Annals of Botany, . V. 89. No. 2. P. 133144 (12).
The pollination mechanism of most genera of the Podocarpaceae involves inverted ovules, a pollination drop and bisaccate pollen grains. Saccate grains have sometimes been referred to as ‘non‐wettable’ due to their buoyant properties, while non‐saccate pollen grains have been described as ‘wettable’. The hydrodynamic properties of saccate pollen grains of seven podocarp species in five genera, Dacrydium Sol. ex G. Forst., Dacrycarpus (Endl.) de Laub., Manoao Molloy, Podocarpus L‘Hér. ex Pers. and Prumnopitys Phil. have been tested in water, together with saccate and non‐saccate pollen of four other conifer genera, Cedrus Trew (Pinaceae), Cephalotaxus Siebold & Zucc. ex Endl. (Cephalotaxaceae), Cupressus L. (Cupressaceae) and Phyllocladus Rich. ex Mirb. (Phyllocladaceae), and spores of three fern species and one lycopod species. All four spore types studied were non‐wettable, whereas the bisaccate and trisaccate pollen types, like all other conifer pollen types, were wettable, enabling the grains to cross the surface tension barrier of water. Once past this barrier, grain behaviour was governed by presence or absence of sacci. Non‐saccate and vestigially saccate grains sank, whereas saccate grains behaved like air bubbles, floating up to the highest point. In addition, the grains were observed to float in water with sacci uppermost, consistent with the suggestion that distally placed sacci serve to orientate the germinal furrow of the pollen grain towards the nucellus of an inverted ovule. Observations of pollen grains in the pollen chambers of naturally pollinated Prumnopitys ovules confirmed this. The combination of buoyancy and wettability in saccate pollen has implications for the efficiency of the typical podocarp pollination mechanism.
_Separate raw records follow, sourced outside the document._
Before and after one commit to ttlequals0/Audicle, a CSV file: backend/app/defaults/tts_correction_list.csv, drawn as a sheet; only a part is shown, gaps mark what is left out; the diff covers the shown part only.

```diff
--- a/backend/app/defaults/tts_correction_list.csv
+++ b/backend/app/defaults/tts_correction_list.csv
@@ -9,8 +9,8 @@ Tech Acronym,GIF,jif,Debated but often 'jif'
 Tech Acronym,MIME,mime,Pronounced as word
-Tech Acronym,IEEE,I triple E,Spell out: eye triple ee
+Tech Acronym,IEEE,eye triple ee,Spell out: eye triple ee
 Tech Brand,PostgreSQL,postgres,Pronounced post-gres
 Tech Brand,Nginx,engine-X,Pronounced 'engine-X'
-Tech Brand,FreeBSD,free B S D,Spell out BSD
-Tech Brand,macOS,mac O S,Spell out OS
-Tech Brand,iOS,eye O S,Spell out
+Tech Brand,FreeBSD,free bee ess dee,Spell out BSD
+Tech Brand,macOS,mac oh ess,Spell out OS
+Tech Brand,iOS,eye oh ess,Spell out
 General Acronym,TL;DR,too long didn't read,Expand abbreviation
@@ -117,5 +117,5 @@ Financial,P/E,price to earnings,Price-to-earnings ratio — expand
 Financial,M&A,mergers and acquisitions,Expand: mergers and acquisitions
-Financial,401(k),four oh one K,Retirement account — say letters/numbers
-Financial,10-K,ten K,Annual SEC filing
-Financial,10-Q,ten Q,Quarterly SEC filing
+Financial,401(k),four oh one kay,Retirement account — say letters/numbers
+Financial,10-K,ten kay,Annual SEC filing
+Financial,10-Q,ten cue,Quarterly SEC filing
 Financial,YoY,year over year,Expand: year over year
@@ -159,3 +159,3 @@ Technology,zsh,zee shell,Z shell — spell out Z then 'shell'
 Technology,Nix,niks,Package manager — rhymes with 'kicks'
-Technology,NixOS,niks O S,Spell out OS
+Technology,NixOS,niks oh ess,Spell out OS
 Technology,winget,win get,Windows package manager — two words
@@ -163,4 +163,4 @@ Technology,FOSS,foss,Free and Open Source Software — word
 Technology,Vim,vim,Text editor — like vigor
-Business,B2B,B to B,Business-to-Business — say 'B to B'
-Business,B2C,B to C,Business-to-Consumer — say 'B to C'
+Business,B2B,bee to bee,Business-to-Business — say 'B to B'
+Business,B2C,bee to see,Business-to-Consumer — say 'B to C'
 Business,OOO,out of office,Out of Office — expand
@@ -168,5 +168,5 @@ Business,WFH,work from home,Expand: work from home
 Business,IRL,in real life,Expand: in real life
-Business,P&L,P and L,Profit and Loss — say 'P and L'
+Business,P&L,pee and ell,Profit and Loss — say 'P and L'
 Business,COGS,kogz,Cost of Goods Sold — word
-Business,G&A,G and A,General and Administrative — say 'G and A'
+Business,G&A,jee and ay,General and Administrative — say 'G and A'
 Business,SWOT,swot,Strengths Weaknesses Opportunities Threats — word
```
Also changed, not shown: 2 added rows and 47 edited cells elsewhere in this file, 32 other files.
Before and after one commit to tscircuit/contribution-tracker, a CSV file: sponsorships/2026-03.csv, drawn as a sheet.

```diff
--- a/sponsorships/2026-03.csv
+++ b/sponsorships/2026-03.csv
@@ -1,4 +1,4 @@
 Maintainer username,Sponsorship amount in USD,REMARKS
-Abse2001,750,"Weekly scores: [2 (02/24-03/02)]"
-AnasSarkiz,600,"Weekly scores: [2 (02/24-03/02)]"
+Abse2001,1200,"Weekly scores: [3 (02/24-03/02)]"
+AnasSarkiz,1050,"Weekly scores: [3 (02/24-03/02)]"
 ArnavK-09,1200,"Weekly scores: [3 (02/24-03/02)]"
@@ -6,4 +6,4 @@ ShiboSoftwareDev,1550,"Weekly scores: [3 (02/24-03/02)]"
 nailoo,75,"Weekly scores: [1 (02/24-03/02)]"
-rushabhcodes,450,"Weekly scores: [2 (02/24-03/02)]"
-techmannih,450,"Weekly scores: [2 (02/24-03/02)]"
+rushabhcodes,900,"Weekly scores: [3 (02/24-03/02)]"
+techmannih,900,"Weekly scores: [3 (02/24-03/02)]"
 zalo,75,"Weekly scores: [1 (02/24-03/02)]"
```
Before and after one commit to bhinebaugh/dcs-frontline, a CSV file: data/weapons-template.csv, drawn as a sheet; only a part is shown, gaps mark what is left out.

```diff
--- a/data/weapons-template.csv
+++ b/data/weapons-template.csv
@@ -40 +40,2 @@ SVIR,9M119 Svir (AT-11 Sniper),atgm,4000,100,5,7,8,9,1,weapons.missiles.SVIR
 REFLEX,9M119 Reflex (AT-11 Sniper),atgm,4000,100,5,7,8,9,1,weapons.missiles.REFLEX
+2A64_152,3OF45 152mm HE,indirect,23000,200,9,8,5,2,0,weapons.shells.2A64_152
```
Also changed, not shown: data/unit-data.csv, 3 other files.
Wettable and Unsinkable: The Hydrodynamics of Saccate Pollen Grains in Relation to the Pollination Mechanism in the Two New Zealand Species of Prumnopitys Phil. (Podocarpaceae)
Salter J., Murray B.G., Braggins J.E.
Annals of Botany, 2002. V. 89. No. 2. P. 133–144 (12).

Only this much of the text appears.